Tuesday, December 9, 2008

Content For Free?

Creating fresh, interesting content about your industry can be a tough challenge. I think we all know a marketer (not us, of course, but someone we know) who has run out of ideas after a few months of creating content, and because of that, a marketing campaign falls flat. B2B marketing usually involves quite a bit of buyer education and establishment of trust and expertise. This involves helping the prospective buyer learn about your industry, your market, your products on their own. That can take many months. That's a lot of content.

So, here's a way to short-cut that. There are often numerous people within your industry, or even within your company who are creating content on a variety of blogs. You, being in the industry, are probably tracking it all in great detail. Use that to help educate your audience.

The bloggers will enjoy the free exposure, your audience gets rich content, and you look like a hero for producing a great monthly education piece without the usual late nights of content creation.

In the "Feeds" area, under "Communicate", add a feed from a good industry source. All you have to do is drop in the URL for the RSS of the feed. I'll grab the feed for the Digital Body Language blog (the sister blog of this one), and add it in.
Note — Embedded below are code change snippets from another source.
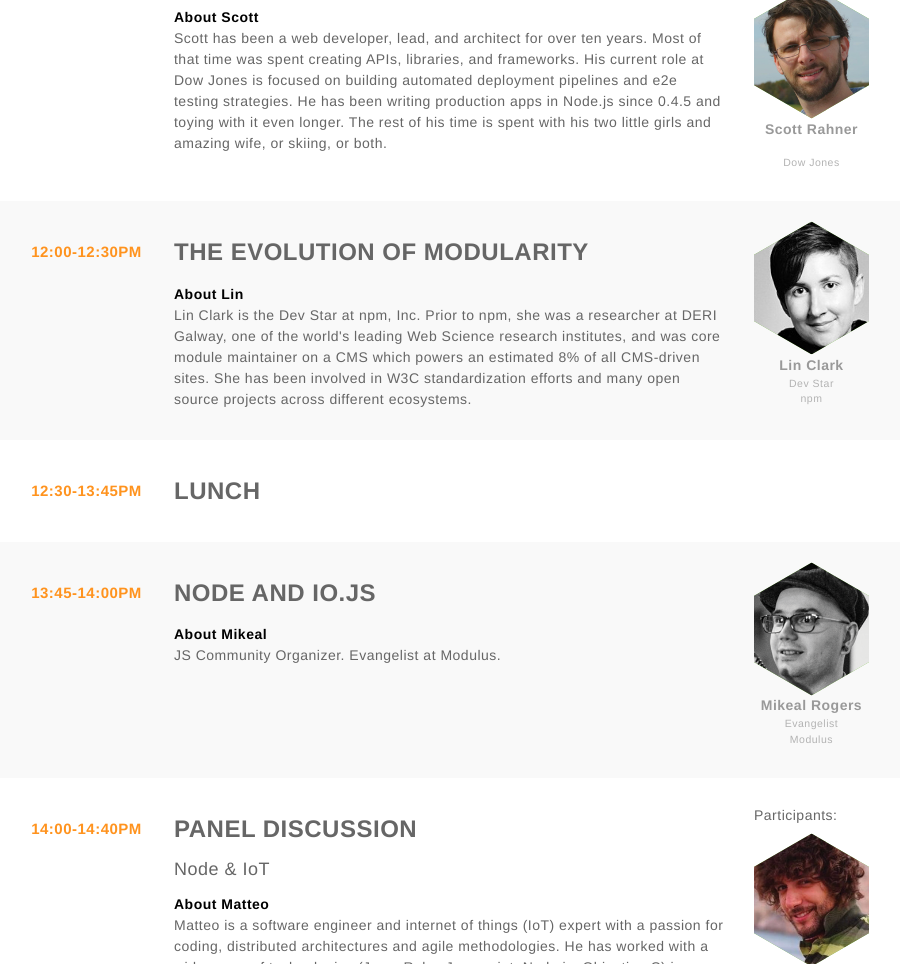
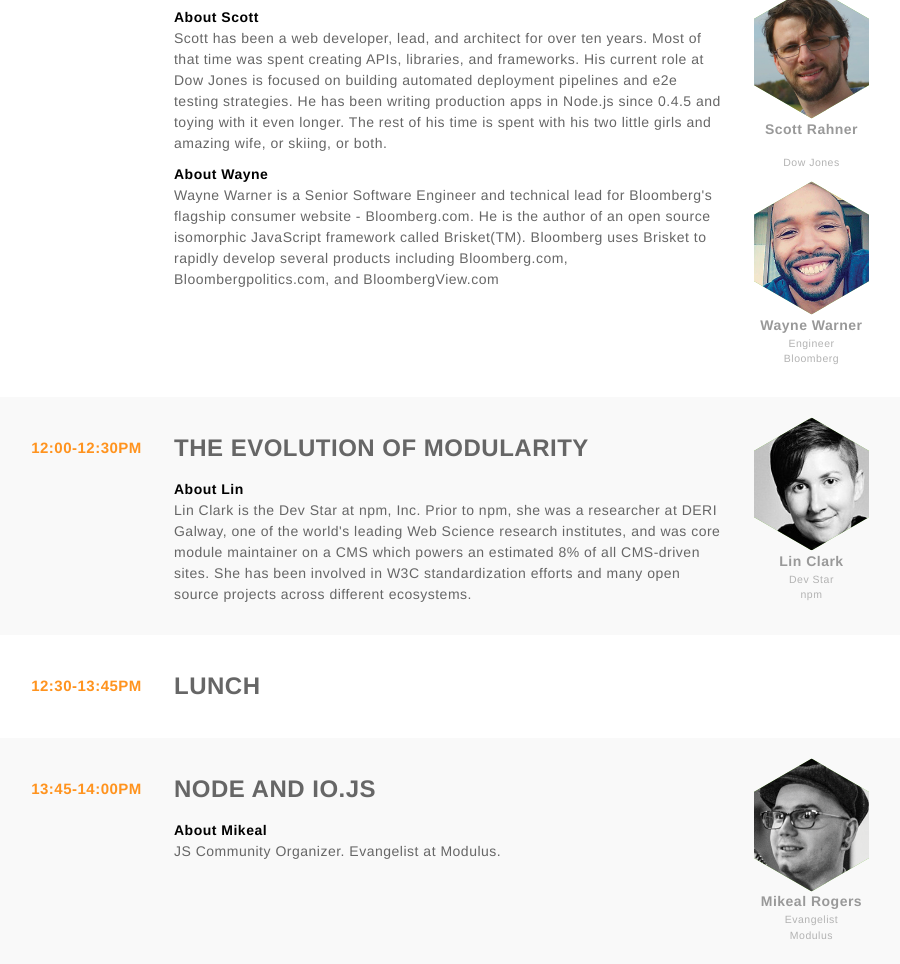
Before and after one commit to nodeday/nodeday.github.io, a plain HTML site: page 2015-condenast/index.html in a window 1280 px wide. Shown: the part 2058-3022 px from the top of the page, without its empty margins (191-1091 px from the left). Drawn offline with Linux system fonts and the light colour scheme.

Commit message:
added Wayne Warner

```diff
--- a/2015-condenast/css/app.css
+++ b/2015-condenast/css/app.css
@@ -299,7 +299,11 @@ body > section h3 {
 }
 
 .topic .speaker #cian .hexagon-3 {
-    background-image: url(../img/Cian-O_Maidin.png);
+     background-image: url(../img/Cian-O_Maidin.png);
+ }
+
+.topic .speaker #wayne_warner .hexagon-3 {
+    background-image: url(../img/Wayne-Warner.png);
 }
 
 .topic .speaker-info {
--- a/2015-condenast/index.html
+++ b/2015-condenast/index.html
@@ -376,6 +376,13 @@
                           He has been writing production apps in Node.js since 0.4.5 and toying with it even longer.
                           The rest of his time is spent with his two little girls and amazing wife, or skiing, or both.
                         </p>
+
+                        <p class="bio">
+                          <b>About Wayne</b> Wayne Warner is a Senior Software Engineer and technical lead for
+                          Bloomberg's flagship consumer website - Bloomberg.com. He is the author of an open source
+                          isomorphic JavaScript framework called Brisket(TM). Bloomberg uses Brisket to rapidly develop
+                          several products including Bloomberg.com, Bloombergpolitics.com, and BloombergView.com
+                        </p>
                     </div>
 
                   <div class="col-sm-2">
@@ -413,6 +420,24 @@
                         <p class="speaker-name">Scott Rahner</p>
 
                         <p class="speaker-occupation"><br/>Dow Jones</p>
+
+                      </div>
+
+                    </div>
+
+                    <div class="row speaker">
+
+                      <div class="col-sm-12 col-xs-6 speaker-image">
+
+                        <div class="hexagon-1" id="wayne_warner"><div class="hexagon-2"><div class="hexagon-3"></div></div></div>
+
+                      </div>
+
+                      <div class="col-sm-12 col-xs-6 speaker-info">
+
+                        <p class="speaker-name">Wayne Warner</p>
+
+                        <p class="speaker-occupation">Engineer<br/>Bloomberg</p>
 
                       </div>
 
```
Also changed, not shown: index.html (+25 -0 lines), 2015-condenast/img/Wayne-Warner.png (added).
Eloqua automatically grabs the feed content and makes it acessible for you to use anywhere you like. Emails, hypersites, etc, can all have the content automatically dropped in just by adding a reference to the feed. Any clicks on the feed items will also be tracked as part of that person's profile.

You can, of course, create the feed items directly from content within Eloqua, but more on that another time.

Now you're ready to use the feed content in your own marketing. I'll go through an example of dropping it into an email, but the same applies in Hypersites if you want fresh content on your landing pages.

In the email editor, at the bottom of the editor, you'll have a link for "Insert Feed" if you have the capability enabled. Put your cursor where you want to insert the feed content (often a side-bar is the best bet) and click Insert Feed.

You'll be presented with a dialog box that lets you configure how you want to work with this feed - don't worry, you can always click on the feed content to change the settings later.

Essentially, you're picking how many items you want to insert, what style and appearance you want, and whether you're inserting the content once, as static content, or in real time as the email is sent.

Unless you have a specific set of content you are interested in, the best bet is an automatically updated feed, as it pulls fresh content on the fly.

That's all you need to do, now your email contains a feed from the blog you have picked, and you can see what topics are of interest to your audience out of those blogs.

This is a new area for us, so if you've started using it and have an interesting story, or feedback on it, I'd be very interested in hearing from you. I know that it's popular in both Sports Marketing (lots of interesting post-game commentary), and Financial Services organizations (plenty of up-to-the-minute market news), but if you're using this in a different way, drop me a line and let me know your thoughts.


Ben Smithson said...

Hi, great post. Do you have any tips on formatting the RSS better? I plopped mine in to a html e-mail and the layout got all jacked up. Maybe I should be putting it in a content section (eCollateral) instead?

Steven Woods said...

Sorry for the delay on this, thanks for the comment. Someone from the team will reach out to you to see what the challenges are - should be fairly flexible formatting there.

Chris said...

Is there any way to trigger emails to contact groups or program members based on when the rss feed content changes?

Steven Woods said...

Unfortunately, not that I know of... good thought though.